Document Type


Publication Date



The Fourth National Climate Assessment (NCA4) provided the most up-to-date understanding of climate change and its effects on the Earth system and on consequences for the United States, including impacts and associated risks, along with approaches to coping with these effects. It is intended to provide guidance to decision-makers in governmental sectors while, in practice, providing guidance for nongovernmental actors. Its regional and topical chapters highlight current knowledge, uncertainties, gaps in knowledge, and emerging threats. The current knowledge and gaps can help set a research agenda to inform future national, regional, and local climate assessments and thereby support better decision-making. The evolution of the assessment, including greater diversity in participation, and more grounded research in the Northwest represents a growing and deepening engagement with more diverse participants. This shift emphasizes the importance of diversity, inclusion, and a greater acknowledgment of multiple ways of knowing, including local and Indigenous knowledge. The Northwest chapter reflects the broader shift in framing from NCA3 to NCA4 to better understand how climate impacts pose risks to things of value in each sector or region. It considers climate impacts through five broad ways in which humans relate to the environment: natural resource economy; heritage and quality of life; water, transportation, and infrastructure; health and social systems; and frontline communities. We reflect on the assessment process and identify three recommendations to improve the assessment outcomes and processes: seek new ways to 1) engage diverse authors and stakeholders and 2) value and integrate epistemic plurality and different knowledge systems, and 3) when gaps are identified, promote research or data collection efforts designed to fill those gaps. Done well, the assessment can build support and knowledge to facilitate community action, leading to broader resilience.

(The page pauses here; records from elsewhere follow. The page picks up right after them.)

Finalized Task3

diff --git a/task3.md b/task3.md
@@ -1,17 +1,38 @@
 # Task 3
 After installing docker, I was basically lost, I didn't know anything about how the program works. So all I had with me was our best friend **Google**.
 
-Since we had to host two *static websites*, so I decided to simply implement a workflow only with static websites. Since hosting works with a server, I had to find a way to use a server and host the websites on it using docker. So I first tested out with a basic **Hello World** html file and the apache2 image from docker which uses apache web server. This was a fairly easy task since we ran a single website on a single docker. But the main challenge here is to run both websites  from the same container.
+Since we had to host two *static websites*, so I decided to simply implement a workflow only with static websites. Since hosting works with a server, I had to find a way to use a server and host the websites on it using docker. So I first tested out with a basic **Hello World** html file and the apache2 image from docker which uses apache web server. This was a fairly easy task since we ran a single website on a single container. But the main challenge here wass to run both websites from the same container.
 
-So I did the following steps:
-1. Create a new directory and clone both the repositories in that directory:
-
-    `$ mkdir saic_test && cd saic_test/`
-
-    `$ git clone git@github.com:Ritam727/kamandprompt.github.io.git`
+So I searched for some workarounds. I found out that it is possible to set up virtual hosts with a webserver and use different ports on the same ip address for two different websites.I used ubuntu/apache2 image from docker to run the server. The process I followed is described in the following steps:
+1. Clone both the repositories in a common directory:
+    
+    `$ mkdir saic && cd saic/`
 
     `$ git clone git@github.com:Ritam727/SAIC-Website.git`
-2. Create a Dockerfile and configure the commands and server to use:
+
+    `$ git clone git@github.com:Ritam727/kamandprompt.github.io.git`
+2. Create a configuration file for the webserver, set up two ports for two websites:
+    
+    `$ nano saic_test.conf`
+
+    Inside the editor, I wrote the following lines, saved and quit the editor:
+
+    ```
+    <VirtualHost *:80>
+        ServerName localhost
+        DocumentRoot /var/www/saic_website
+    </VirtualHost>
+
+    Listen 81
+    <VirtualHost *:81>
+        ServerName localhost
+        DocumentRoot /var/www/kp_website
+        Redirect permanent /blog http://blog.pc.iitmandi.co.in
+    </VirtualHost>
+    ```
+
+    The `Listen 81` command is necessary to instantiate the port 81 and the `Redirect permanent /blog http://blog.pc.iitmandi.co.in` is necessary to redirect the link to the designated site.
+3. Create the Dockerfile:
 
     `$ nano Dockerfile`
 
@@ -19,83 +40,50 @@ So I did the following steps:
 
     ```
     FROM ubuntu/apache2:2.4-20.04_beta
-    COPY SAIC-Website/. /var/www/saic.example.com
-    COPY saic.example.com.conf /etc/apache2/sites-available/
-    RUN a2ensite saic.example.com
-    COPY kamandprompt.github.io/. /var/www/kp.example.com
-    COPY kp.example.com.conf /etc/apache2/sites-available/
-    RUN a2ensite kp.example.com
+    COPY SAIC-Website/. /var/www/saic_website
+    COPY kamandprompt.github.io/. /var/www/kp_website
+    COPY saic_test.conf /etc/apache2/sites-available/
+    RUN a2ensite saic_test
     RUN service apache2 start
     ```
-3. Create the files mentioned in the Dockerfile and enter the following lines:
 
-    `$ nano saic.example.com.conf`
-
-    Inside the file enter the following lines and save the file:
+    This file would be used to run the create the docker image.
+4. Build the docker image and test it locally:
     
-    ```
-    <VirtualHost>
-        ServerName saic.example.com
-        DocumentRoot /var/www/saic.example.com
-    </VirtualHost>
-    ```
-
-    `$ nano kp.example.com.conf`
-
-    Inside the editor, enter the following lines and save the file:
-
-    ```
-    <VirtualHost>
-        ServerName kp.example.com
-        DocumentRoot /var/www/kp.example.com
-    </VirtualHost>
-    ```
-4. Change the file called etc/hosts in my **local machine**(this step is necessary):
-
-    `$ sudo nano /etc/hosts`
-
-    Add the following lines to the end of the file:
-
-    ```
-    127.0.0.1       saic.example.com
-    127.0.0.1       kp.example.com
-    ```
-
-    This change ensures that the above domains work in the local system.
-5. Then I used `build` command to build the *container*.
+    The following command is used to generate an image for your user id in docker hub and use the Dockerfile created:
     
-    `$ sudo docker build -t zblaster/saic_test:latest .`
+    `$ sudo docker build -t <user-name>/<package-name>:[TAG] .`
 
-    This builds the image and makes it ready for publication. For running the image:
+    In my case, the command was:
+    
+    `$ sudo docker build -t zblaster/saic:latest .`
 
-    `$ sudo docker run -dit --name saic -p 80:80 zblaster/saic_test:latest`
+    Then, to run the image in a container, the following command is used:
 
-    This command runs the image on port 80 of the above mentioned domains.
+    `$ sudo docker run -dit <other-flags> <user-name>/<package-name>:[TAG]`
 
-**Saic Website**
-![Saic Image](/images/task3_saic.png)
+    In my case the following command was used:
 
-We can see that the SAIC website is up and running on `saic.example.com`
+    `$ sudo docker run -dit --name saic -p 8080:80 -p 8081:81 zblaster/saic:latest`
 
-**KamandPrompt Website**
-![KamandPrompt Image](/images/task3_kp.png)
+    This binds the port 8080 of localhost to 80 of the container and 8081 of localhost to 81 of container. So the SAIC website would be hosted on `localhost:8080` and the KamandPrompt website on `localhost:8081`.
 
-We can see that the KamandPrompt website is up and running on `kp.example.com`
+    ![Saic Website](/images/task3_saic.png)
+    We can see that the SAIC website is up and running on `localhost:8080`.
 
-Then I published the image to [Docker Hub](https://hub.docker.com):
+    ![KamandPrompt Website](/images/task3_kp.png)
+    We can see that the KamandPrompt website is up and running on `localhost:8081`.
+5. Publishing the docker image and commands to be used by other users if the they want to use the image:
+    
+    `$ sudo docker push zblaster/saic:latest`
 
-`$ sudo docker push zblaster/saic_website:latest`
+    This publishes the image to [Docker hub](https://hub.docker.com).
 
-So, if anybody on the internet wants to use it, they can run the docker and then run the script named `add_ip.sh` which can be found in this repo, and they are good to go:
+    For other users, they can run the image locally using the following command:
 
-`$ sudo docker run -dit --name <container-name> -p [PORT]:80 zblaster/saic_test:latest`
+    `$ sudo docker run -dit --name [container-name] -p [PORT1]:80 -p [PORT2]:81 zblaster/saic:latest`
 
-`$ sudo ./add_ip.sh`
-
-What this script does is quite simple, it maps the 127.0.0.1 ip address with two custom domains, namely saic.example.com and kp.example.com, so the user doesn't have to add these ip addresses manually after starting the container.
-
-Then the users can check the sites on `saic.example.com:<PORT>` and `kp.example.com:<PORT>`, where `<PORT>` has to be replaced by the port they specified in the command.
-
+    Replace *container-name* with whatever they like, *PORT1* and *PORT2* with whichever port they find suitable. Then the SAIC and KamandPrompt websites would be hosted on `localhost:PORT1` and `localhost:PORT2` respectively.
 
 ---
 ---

For a complete list of authors, please see the article.

Copyright Statement

© Copyright 2020 American Meteorological Society (AMS). Permission to use figures, tables, and brief excerpts from this work in scientific and educational works is hereby granted provided that the source is acknowledged. Any use of material in this work that is determined to be "fair use" under Section 107 of the U.S. Copyright Act or that satisfies the conditions specified in Section 108 of the U.S. Copyright Act (17 USC §108) does not require the AMS’s permission. Republication, systematic reproduction, posting in electronic form, such as on a website or in a searchable database, or other uses of this material, except as exempted by the above statement, requires written permission or a license from the AMS. All AMS journals and monograph publications are registered with the Copyright Clearance Center ( Questions about permission to use materials for which AMS holds the copyright can also be directed to Additional details are provided in the AMS Copyright Policy statement, available on the AMS website (